A former Baroque-style courthouse turned modern marvel, Berlin’s Jewish Museum is one of the city's most frequented cultural institutions, and is an equally triumphant and defiant physical representation of the controversial history it depicts. Created by famed Polish-American architect, Daniel Libeskind, the remarkable zig-zag design of the property makes a visit to this museum an experience that sears itself into the memory. Libeskind’s deconstructivist vision for the Jewish Museum was conceived through a competition a year prior to the fall of the Berlin Wall, although it wouldn’t open until 2001 on the side of the Wall previously known as West Berlin.
Via the Baroque Kollegienhaus, visitors essentially ‘go underground’ into the dramatic Entry Void where they are presented with three different sections telling three different stories. The Garden of Exile and Emigration remembers those who were forced to leave Berlin; the Holocaust Tower symbolises the inability to venture further; and the longest path to the Stair of Continuity emphasises the continuity of Jewish life in Germany.
The permanent exhibition, Two Millennia of German Jewish History, sits at the heart of the museum and allows visitors to see Germany in the past and present through the eyes of its Jewish minority.
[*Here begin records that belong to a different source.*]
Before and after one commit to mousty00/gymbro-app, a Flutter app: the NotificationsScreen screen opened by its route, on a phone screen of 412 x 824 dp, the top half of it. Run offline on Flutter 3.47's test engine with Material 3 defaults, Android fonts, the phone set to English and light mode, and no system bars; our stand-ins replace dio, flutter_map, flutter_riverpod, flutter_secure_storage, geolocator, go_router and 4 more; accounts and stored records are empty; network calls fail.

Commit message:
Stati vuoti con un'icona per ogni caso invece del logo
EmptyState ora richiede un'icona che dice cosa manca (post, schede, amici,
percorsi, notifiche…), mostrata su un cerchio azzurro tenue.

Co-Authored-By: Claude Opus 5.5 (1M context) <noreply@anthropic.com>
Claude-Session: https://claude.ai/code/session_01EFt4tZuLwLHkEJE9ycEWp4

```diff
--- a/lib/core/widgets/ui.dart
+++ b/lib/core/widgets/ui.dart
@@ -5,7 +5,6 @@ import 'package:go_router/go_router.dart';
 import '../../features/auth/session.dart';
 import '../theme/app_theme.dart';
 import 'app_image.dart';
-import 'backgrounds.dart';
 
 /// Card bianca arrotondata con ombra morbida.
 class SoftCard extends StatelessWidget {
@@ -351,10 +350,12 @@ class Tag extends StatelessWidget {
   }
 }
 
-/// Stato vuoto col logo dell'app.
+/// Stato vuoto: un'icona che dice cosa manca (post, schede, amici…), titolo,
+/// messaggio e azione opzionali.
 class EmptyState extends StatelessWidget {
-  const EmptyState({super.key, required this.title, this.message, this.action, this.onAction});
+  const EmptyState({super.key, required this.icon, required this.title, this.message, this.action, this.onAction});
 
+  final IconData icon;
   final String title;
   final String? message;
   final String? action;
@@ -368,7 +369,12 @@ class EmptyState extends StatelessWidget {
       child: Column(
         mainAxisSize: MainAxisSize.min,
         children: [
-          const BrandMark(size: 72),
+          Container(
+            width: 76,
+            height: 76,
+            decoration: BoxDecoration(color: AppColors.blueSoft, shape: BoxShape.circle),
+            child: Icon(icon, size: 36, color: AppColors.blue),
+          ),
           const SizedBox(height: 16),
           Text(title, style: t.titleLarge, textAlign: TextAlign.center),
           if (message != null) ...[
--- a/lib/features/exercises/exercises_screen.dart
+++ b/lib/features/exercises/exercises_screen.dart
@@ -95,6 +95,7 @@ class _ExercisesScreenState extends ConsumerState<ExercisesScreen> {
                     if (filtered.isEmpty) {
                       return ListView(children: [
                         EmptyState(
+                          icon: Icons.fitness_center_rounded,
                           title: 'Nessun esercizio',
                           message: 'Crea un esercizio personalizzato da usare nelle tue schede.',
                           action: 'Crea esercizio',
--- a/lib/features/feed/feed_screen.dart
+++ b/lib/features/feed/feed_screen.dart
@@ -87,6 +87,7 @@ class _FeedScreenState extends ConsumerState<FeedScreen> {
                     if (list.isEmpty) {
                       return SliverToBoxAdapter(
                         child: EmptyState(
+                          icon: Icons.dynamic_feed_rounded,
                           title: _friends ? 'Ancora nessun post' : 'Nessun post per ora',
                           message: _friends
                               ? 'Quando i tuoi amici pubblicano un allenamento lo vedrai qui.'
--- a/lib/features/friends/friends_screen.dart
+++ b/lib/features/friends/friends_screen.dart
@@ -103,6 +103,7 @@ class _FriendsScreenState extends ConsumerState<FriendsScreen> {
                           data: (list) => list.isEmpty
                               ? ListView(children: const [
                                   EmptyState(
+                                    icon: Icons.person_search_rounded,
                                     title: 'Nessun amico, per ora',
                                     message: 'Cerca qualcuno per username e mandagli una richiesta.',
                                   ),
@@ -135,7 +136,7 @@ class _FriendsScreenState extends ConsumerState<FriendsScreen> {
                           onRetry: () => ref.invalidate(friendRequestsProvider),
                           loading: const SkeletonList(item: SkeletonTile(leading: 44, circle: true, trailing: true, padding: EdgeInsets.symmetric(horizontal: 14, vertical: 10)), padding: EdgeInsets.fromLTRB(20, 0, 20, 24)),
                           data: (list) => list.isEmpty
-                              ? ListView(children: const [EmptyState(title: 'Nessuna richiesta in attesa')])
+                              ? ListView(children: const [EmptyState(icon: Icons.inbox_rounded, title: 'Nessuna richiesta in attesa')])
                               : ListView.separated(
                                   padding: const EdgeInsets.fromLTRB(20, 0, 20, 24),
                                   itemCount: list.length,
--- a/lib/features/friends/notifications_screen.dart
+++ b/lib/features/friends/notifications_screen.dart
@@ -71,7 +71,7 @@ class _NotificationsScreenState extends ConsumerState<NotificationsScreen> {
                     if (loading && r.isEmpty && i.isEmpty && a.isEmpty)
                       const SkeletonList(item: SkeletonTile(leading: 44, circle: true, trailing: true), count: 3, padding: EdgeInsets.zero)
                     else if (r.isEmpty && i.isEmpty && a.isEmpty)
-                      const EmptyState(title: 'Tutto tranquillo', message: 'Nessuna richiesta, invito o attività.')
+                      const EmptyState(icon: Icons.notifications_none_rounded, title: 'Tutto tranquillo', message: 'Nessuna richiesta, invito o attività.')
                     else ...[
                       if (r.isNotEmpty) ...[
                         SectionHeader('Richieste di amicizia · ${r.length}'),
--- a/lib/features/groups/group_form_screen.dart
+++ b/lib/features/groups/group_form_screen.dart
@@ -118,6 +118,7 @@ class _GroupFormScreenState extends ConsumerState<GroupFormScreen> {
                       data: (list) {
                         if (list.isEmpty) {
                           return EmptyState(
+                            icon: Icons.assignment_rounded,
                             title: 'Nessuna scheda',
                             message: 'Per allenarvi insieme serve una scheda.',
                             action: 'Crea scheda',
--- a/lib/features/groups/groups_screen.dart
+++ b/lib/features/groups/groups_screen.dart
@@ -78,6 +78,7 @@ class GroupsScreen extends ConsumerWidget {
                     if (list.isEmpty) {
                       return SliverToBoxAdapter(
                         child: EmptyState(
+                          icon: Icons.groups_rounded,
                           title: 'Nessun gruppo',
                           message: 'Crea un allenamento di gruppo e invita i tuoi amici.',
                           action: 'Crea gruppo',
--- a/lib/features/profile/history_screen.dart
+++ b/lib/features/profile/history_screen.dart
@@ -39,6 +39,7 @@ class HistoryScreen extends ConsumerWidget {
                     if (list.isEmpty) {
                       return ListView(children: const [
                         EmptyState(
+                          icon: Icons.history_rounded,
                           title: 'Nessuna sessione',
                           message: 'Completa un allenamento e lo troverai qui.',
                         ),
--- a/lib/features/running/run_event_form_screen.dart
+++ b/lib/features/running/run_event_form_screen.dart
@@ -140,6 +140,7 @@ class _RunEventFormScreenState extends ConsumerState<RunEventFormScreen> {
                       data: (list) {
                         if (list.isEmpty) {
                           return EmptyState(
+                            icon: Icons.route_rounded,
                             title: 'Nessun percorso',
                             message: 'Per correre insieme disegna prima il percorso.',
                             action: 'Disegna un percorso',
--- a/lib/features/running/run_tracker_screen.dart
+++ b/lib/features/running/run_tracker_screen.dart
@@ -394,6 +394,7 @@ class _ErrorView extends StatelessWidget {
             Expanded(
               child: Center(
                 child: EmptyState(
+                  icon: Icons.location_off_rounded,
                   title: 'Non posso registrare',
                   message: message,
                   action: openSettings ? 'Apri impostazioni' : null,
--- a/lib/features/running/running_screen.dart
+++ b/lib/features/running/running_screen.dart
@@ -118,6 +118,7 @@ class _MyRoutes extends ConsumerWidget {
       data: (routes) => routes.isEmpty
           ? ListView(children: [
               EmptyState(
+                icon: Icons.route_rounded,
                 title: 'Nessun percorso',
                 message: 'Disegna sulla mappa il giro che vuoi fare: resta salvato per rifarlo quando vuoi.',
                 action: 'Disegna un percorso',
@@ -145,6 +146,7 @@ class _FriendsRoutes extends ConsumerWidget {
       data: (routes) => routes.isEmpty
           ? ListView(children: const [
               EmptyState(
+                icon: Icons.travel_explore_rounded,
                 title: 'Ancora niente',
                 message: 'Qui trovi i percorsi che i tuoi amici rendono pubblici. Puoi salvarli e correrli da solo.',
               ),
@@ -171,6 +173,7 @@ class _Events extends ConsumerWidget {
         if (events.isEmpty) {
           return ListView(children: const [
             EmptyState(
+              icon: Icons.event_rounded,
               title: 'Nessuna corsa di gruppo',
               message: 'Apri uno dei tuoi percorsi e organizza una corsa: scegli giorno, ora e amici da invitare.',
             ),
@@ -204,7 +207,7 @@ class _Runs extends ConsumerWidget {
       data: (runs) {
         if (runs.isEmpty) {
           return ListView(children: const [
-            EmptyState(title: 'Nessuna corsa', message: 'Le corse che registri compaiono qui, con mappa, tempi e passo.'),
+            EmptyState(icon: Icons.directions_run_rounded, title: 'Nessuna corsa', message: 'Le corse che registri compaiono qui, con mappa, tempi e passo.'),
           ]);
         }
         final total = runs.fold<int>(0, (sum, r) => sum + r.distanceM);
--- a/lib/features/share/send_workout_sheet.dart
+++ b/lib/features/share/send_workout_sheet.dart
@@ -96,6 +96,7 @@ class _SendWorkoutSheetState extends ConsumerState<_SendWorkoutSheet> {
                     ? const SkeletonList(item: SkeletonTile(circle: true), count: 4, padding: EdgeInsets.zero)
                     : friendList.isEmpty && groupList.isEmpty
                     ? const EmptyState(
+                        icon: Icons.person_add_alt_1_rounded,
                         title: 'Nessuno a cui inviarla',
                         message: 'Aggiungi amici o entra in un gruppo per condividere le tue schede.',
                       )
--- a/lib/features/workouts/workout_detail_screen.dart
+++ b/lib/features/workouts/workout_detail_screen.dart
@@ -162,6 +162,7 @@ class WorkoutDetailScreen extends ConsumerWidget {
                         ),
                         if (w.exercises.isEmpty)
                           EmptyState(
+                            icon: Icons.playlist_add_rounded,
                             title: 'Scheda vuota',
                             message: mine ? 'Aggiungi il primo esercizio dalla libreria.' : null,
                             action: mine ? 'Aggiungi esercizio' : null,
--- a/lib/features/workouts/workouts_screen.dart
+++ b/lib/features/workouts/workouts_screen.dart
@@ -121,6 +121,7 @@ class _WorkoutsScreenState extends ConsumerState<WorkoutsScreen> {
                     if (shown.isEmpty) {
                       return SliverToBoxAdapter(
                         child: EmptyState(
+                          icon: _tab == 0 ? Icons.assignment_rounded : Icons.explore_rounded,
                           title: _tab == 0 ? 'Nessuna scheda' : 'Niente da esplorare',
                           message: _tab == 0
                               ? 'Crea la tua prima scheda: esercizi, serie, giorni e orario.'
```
A breathtaking and must-see installation is Menashe Kadishman’s Shalekhet (Fallen Leaves), which consists of 10,000 open-mouthed faces cut from circular iron plates littering the entire floor.
Somewhat controversially, all the architecture and exhibitions of the Jewish Museum have been designed to ensure that events such as the Holocaust are well and truly integrated into the consciousness of Berlin today. Those with a keen eye will note there are no entrances or exits to Libeskind’s building. Instead, there is the promise of doors but they metaphorically lead to dead ends. This is just one example of the symbolism contained in this museum that knows no bounds and warrants deep reflection and return visits.